when do \(A\) and \(AA^T\) have the same spectrum?

There are matrices for which the spectrum of \(\mat{A}\) and \(\mat{A}\mat{A}^T\) are identical. As an example, take
\[
\mat{A} = \begin{pmatrix}
\frac{1}{2} & 0 & \frac{1}{2} & 0 \\
0 & \frac{1}{2} & 0 & \frac{1}{2} \\
0 & 0 & 0 & 0 \\
0 & 0 & 0 & 0
\end{pmatrix}.
\]
Freaky, right? I wouldn’t have believed it. I know one class of matrices for which this is true, but it’s a bit funky: if \(\mat{C}\) and \(\mat{B}\) are rectangular matrices related in a nice way (essentially, \(\mat{B}\) is \(\mat{C}\) plus a perturbation that is orthogonal to the range space of \(\mat{C}\)), then \(\mat{A} = \mat{C} \mat{B}^\dagger\) has this property. Here \(\dagger\) denotes pseudoinversion. The proof of this special case is complicated, and not particularly intuitive. So I wonder if there’s a simpler proof for the general case.

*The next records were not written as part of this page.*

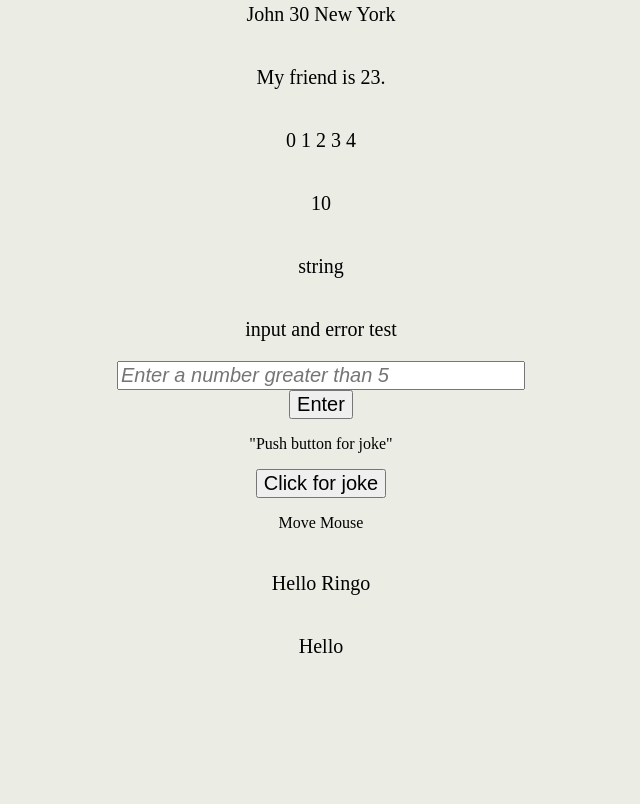
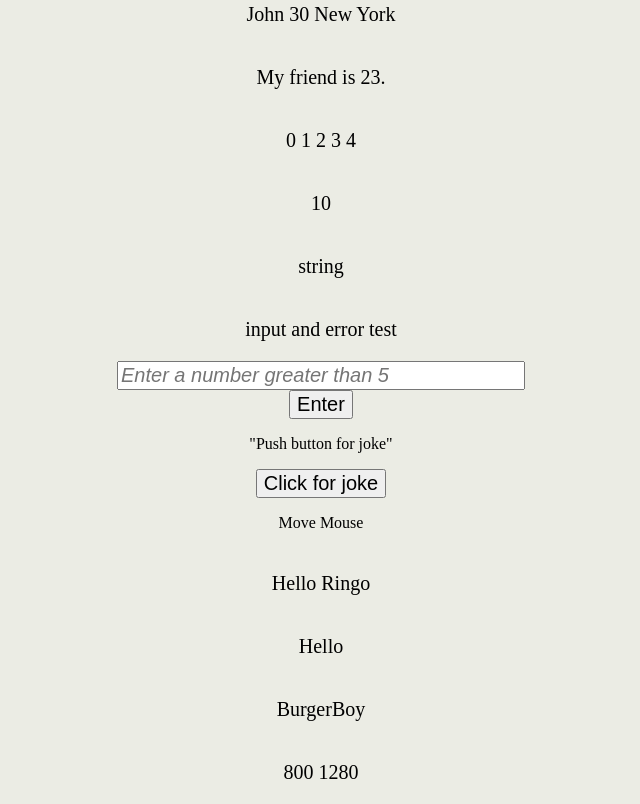
Before and after one commit to KingNC2003/HTML-Practice, a plain HTML site: page index.html in a window 1280 px wide. Shown: the part 851-1655 px from the top of the page, without its empty margins (319-959 px from the left). Before the commit the page ends 1529 px from the top, so only its background shows below. Drawn offline with Linux system fonts and the light colour scheme.

Commit message:
javascript practice continued

```diff
--- a/index.html
+++ b/index.html
@@ -41,7 +41,9 @@
             <p id="js15">Move Mouse</p>
             <p id="js16"></p>
             <p id="js17"></p>
+            <p id="js18"></p>
+            <p id="js19"></p>
         </div>
-         <script src="scripts.js"></script>
+         <script type= "module" src="scripts.js"></script>
     </body>
 </html>
--- /dev/null
+++ b/moduleTest.js
@@ -0,0 +1,5 @@
+function displayName(name){
+    return name;
+}
+
+export {displayName};
--- a/scripts.js
+++ b/scripts.js
@@ -1,4 +1,5 @@
 "use strict";
+import {displayName} from "./moduleTest.js";
 
 const text=`<h2>Javascript Practice Below...Please dont bully me</h2>`;
 document.getElementById("js1").innerHTML=text;
@@ -104,3 +105,10 @@ let promise = new Promise(function(resolve,reject){
 let ptest = promise.then((value)=>{
     document.getElementById("js17").innerHTML=value;
 })
+
+document.getElementById("js18").innerHTML=displayName("BurgerBoy");
+
+let leng = window.innerHeight;
+let widt = window.innerWidth;
+
+document.getElementById("js19").innerHTML=leng+" " +widt;
--- a/styles.css
+++ b/styles.css
@@ -146,3 +146,13 @@ margin-top: 40px;
 text-align: center;
 font-size: 20px;
 }
+#js18{
+margin-top: 40px;
+text-align: center;
+font-size: 20px;
+}
+#js19{
+margin-top: 40px;
+text-align: center;
+font-size: 20px;
+}
```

  • Daniel

    1/2 = 1/sqrt(2)?

    • swiftset

      Just 1/2. The spectrum of both \(\mat{A}\) and \(\mat{A}\mat{A}^T\) is \((1/2,1/2,0,0).\)